* [Your instructions]: Could you copy every line of the data that contains the word "rythme"?

* [Records shown]:
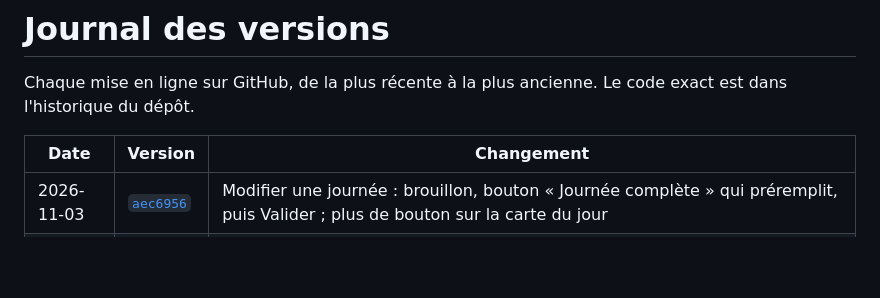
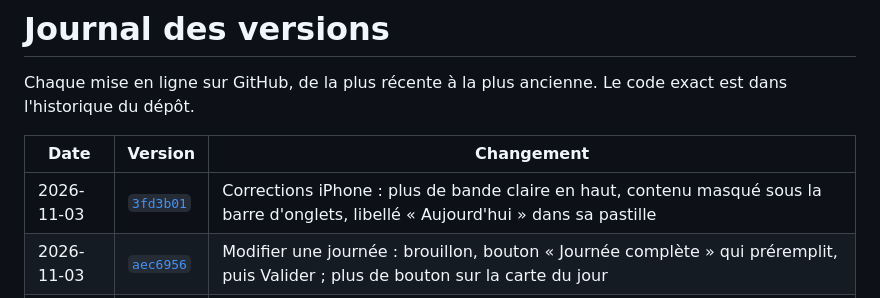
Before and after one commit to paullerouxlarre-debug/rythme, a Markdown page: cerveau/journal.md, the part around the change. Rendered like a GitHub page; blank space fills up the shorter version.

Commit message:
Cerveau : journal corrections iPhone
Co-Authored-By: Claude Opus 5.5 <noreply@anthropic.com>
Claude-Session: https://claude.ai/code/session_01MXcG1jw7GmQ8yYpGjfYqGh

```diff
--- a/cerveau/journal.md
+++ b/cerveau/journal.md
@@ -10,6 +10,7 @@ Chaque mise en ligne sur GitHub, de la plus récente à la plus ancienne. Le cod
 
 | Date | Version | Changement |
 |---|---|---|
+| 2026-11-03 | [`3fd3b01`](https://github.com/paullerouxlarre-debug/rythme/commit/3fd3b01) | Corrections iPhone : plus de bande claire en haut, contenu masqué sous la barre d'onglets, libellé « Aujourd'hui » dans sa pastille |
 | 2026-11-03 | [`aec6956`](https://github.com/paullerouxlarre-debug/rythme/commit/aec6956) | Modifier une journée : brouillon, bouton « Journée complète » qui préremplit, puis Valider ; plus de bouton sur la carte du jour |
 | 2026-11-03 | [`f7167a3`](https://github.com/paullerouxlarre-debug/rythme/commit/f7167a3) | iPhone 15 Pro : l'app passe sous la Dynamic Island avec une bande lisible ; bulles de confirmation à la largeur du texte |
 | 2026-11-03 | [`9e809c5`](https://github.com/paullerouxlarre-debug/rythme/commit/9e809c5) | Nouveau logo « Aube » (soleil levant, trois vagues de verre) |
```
---
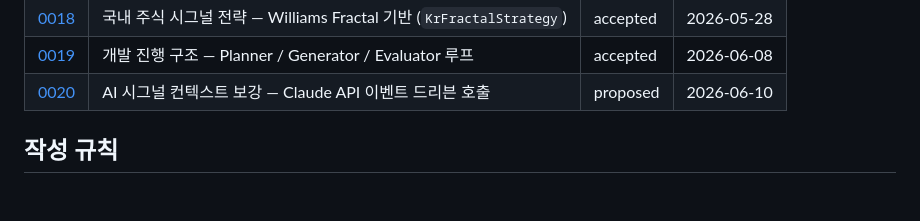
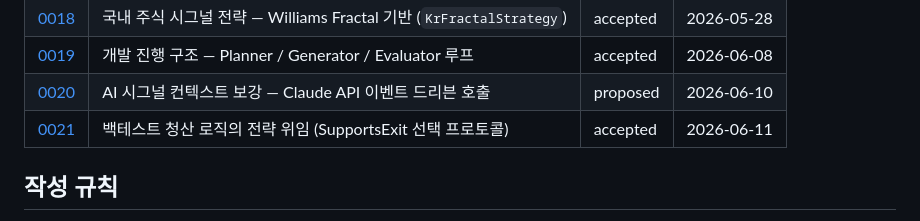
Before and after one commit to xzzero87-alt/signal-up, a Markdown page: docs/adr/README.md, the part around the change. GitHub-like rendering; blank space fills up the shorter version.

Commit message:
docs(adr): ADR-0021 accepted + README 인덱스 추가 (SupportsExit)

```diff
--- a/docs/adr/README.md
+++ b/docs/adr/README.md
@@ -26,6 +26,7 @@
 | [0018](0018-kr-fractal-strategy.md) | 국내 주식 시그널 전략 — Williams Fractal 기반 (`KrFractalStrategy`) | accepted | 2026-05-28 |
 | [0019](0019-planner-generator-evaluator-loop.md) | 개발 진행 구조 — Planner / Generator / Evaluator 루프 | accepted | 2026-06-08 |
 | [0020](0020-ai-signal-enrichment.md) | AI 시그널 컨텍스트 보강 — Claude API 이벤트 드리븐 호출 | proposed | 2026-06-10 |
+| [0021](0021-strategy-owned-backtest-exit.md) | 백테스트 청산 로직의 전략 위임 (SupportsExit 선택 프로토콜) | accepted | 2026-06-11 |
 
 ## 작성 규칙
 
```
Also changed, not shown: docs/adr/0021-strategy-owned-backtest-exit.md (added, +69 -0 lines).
* * *
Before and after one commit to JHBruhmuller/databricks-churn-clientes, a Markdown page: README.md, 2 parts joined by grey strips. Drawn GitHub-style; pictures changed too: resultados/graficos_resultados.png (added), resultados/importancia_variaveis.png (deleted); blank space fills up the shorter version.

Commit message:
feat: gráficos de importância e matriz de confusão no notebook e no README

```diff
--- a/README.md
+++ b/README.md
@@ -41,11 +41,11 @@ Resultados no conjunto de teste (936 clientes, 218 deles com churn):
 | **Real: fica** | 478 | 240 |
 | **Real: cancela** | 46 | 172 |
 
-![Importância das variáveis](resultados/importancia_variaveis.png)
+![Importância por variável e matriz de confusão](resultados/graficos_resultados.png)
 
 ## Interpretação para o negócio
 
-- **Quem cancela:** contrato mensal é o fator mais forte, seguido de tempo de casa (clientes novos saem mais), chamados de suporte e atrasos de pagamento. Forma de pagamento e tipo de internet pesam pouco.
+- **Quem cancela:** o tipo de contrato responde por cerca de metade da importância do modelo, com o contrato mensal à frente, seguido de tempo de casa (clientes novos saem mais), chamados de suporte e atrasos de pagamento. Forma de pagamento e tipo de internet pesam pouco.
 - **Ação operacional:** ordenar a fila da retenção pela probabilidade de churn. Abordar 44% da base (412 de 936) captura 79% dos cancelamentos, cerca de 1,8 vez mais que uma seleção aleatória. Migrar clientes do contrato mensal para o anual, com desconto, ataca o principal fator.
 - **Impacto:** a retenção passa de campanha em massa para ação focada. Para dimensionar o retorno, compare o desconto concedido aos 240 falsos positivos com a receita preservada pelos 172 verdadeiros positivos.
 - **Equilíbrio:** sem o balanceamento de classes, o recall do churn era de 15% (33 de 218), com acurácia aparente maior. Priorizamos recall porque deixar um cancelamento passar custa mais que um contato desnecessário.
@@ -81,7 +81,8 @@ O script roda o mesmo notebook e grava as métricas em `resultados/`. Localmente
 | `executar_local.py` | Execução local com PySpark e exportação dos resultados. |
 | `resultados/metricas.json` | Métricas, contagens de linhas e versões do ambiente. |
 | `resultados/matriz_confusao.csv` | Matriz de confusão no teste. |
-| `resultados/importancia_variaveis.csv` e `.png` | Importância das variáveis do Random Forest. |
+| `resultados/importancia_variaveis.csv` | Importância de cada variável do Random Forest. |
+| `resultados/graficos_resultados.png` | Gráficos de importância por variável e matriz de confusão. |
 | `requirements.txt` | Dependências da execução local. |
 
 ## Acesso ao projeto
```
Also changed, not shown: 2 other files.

* [Exercise response]:
Before and after one commit to paullerouxlarre-debug/rythme, a Markdown page: cerveau/journal.md, the part around the change. Rendered like a GitHub page; blank space fills up the shorter version.
+| 2026-11-03 | [`3fd3b01`](https://github.com/paullerouxlarre-debug/rythme/commit/3fd3b01) | Corrections iPhone : plus de bande claire en haut, contenu masqué sous la barre d'onglets, libellé « Aujourd'hui » dans sa pastille |
 | 2026-11-03 | [`aec6956`](https://github.com/paullerouxlarre-debug/rythme/commit/aec6956) | Modifier une journée : brouillon, bouton « Journée complète » qui préremplit, puis Valider ; plus de bouton sur la carte du jour |
 | 2026-11-03 | [`f7167a3`](https://github.com/paullerouxlarre-debug/rythme/commit/f7167a3) | iPhone 15 Pro : l'app passe sous la Dynamic Island avec une bande lisible ; bulles de confirmation à la largeur du texte |
 | 2026-11-03 | [`9e809c5`](https://github.com/paullerouxlarre-debug/rythme/commit/9e809c5) | Nouveau logo « Aube » (soleil levant, trois vagues de verre) |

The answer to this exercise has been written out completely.